What’s okay to ask?
According to the Federal Equal Opportunity Law, as a prospective employer, you may ask an applicant about anything that directly relates to his or her ability to perform the role being applied for. If there are certain characteristics about a person that need to be known in order to determine if he or she can perform the duties of the job, then it’s legal to ask for such information.
What’s not okay to ask?
However, there are some areas you must not inquire about, either on an application, or in an interview. While some may seem obvious, others may not—and can come up in casual conversation.

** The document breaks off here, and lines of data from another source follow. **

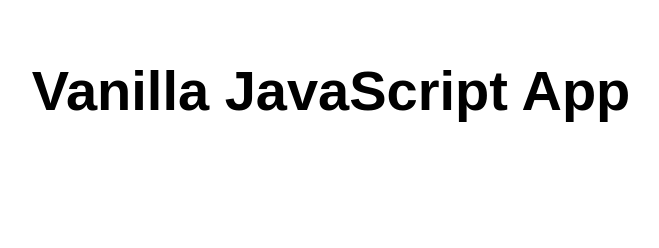
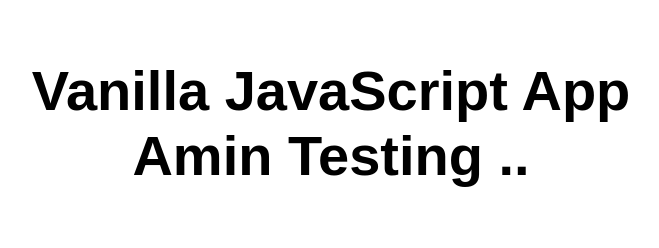
Before and after one commit to aminmarsafy/my-first-static-web-app, a website: page src/index.html in a window 1280 px wide. Shown: the whole page, without its empty margins (309-968 px from the left). Drawn offline with Linux system fonts and the light colour scheme.

Commit message:
Update index.html

```diff
--- a/src/index.html
+++ b/src/index.html
@@ -10,7 +10,7 @@
 
 <body>
   <main>
-    <h1>Vanilla JavaScript App</h1>
+    <h1>Vanilla JavaScript App Amin Testing ..</h1>
   </main>
 </body>
 
```
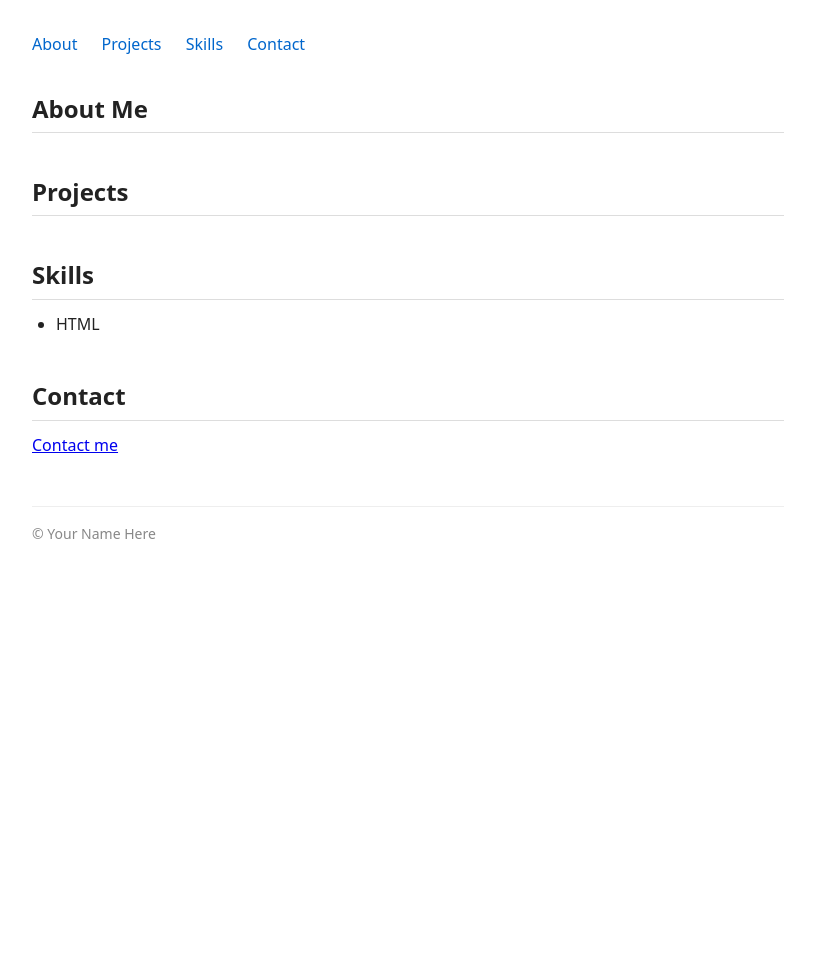
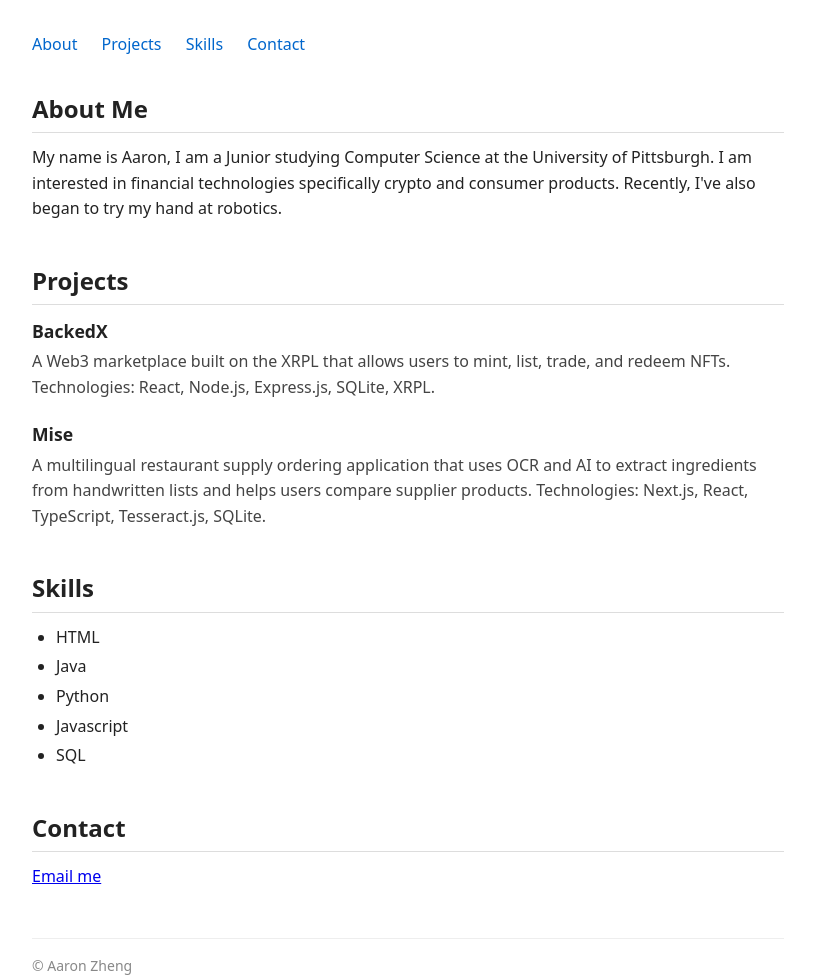
Before and after one commit to aaz50/1530Portfolio, a plain HTML site: page index.html in a window 1280 px wide. Shown: the whole page, without its empty margins (232-1047 px from the left). Before the commit the page ends 800 px from the top, so only its background shows below. Drawn offline with Linux system fonts and the light colour scheme.

Commit message:
Initial portfolio

```diff
--- a/index.html
+++ b/index.html
@@ -1,15 +1,13 @@
-<!DOCTYPE html>
+<!doctype html>
 <html lang="en">
-
   <head>
-  <meta charset="UTF-8">
-  <meta name="viewport" content="width=device-width, initial-scale=1.0">
-  <title>Your Name Here</title>
-  <link rel="stylesheet" href="style.css">
+    <meta charset="UTF-8" />
+    <meta name="viewport" content="width=device-width, initial-scale=1.0" />
+    <title>Aaron Zheng</title>
+    <link rel="stylesheet" href="style.css" />
   </head>
 
   <body>
-
     <header>
       <nav>
         <a href="#about">About</a>
@@ -20,11 +18,14 @@
     </header>
 
     <main>
-
       <section id="about">
         <h2>About Me</h2>
         <!-- TODO: Replace with 2-3 sentences about yourself -->
         <!-- e.g., include your name, your program/year, and what you are interested in -->
+        My name is Aaron, I am a Junior studying Computer Science at the
+        University of Pittsburgh. I am interested in financial technologies
+        specifically crypto and consumer products. Recently, I've also began to
+        try my hand at robotics.
       </section>
 
       <section id="projects">
@@ -38,17 +39,35 @@
       -->
 
         <!-- TODO: Add at least 2 project entries using the structure above -->
+
+        <div class="project">
+          <h3>BackedX</h3>
+          <p>
+            A Web3 marketplace built on the XRPL that allows users to mint,
+            list, trade, and redeem NFTs. Technologies: React, Node.js,
+            Express.js, SQLite, XRPL.
+          </p>
+        </div>
+
+        <div class="project">
+          <h3>Mise</h3>
+          <p>
+            A multilingual restaurant supply ordering application that uses OCR
+            and AI to extract ingredients from handwritten lists and helps users
+            compare supplier products. Technologies: Next.js, React, TypeScript,
+            Tesseract.js, SQLite.
+          </p>
+        </div>
       </section>
 
       <section id="skills">
         <h2>Skills</h2>
         <ul>
-        <!-- Example skill - TODO: replace -->
           <li>HTML</li>
-
-        <!-- TODO: Add a second skill here -->
-        <!-- TODO: Add a third skill here -->
-        <!-- TODO: ... -->
+          <li>Java</li>
+          <li>Python</li>
+          <li>Javascript</li>
+          <li>SQL</li>
         </ul>
       </section>
 
@@ -56,15 +75,12 @@
         <h2>Contact</h2>
         <!-- TODO: Replace href="#" with a real link (e.g., mailto:you@example.com or your LinkedIn URL) -->
         <!-- TODO: Replace the link text with something descriptive, e.g. "Email me" or "LinkedIn" -->
-      <p><a href="#">Contact me</a></p>
+        <p><a href="aaz50@pitt.edu">Email me</a></p>
       </section>
-
     </main>
 
     <footer>
-    <p>&copy; Your Name Here</p>
+      <p>&copy; Aaron Zheng</p>
     </footer>
-
   </body>
-
 </html>
```
Also changed, not shown: 1 other file. Lines whose indentation alone changed are shown as unchanged.
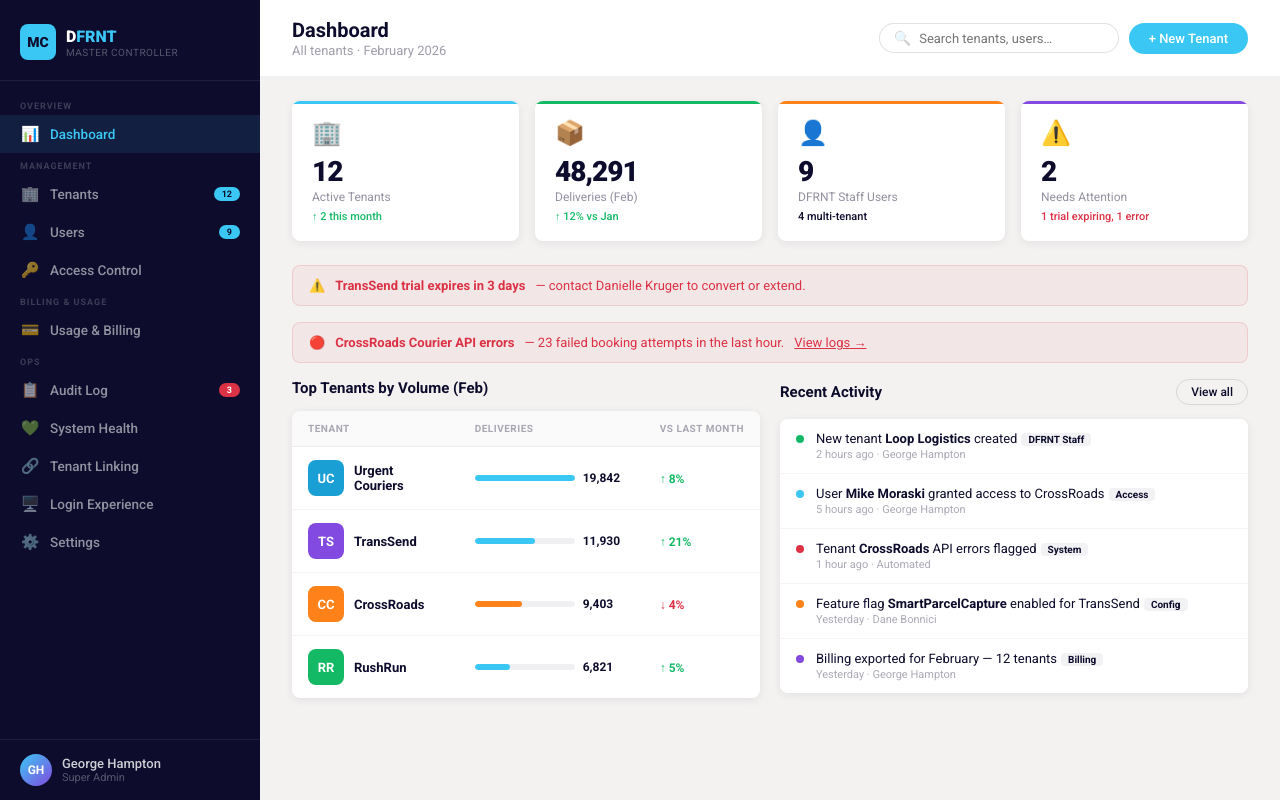
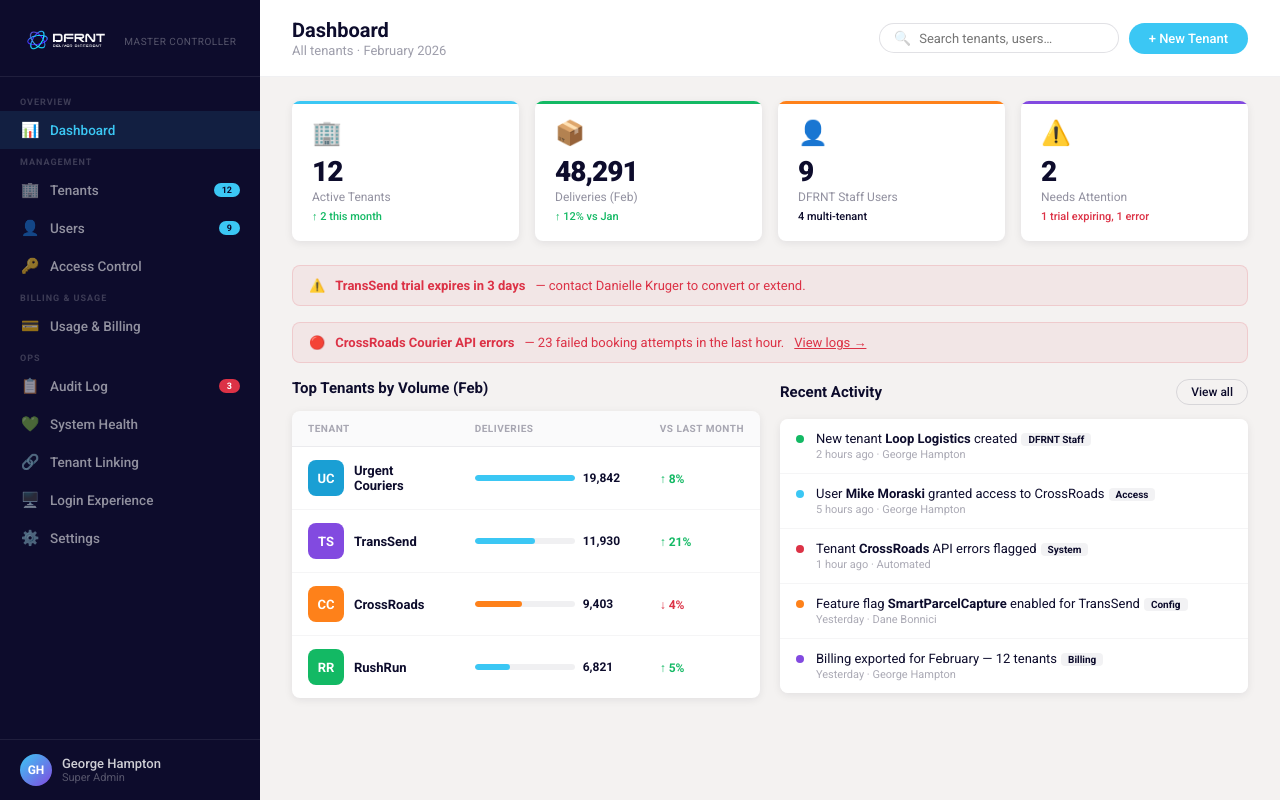
Before and after one commit to Deliver-Different-Testing/dfrnt-master-controller, a plain HTML site: page index.html in a window 1280 px wide. Drawn offline with Linux system fonts and the light colour scheme.

Commit message:
Use new DFRNT Deliver Different logo in sidebar

```diff
--- a/index.html
+++ b/index.html
@@ -235,10 +235,9 @@ body{font-family:'Roboto',sans-serif;background:var(--grey-bg);color:var(--ink);
 <!-- Sidebar -->
 <nav class="sidebar">
   <div class="sidebar-brand">
-    <div class="logo-mark">MC</div>
+    <img src="logo.png" alt="DFRNT" style="height:32px;width:auto;" />
     <div>
-      <div class="brand-text">D<em>FRNT</em></div>
-      <div class="brand-sub">Master Controller</div>
+      <div class="brand-sub" style="margin-top:2px">Master Controller</div>
     </div>
   </div>
   <div class="sidebar-nav">
```
Also changed, not shown: logo.png (added).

Avoid possible legal headaches, and keep questions in the following areas out of your interviews, and off applications:
- Religion and/or religious affiliation*
- Race, color of skin, and physical attributes
- If the applicant is, or intends to, become a U.S. citizen*
- Sexual orientation
- Marital status
- Living arrangements
- If applicant is pregnant
- Additionally, avoid requesting photos with applications.
Remember, an inquiry is only appropriate if it helps determine if an applicant has the abilities necessary to perform the job.
Unacceptable: An inquiry into whether applicant is, or intends to become, a citizen of the United States
Acceptable: After an applicant is hired, if he or she could submit verification of his or her legal right to work in the United States
Unacceptable: An inquiry about an applicant’s lineage, ancestry, national origin, descent, parentage or nationality.
Acceptable: What language(s) the applicant speaks, writes, reads, or understands. This may only be asked if a language other than English is relevant to the job being applied for.
Please note that the above points are only examples, and don’t take the place of professional legal advice. There are many other categories of discriminatory inquiries that you should be aware of in order to avoid charges of discrimination in hiring.
*Bona Fide Occupational Qualification (BFOQ) is the only defense to acknowledged discrimination on the basis of religion, sex, or national origin. See the full legal definition from Cornell Law.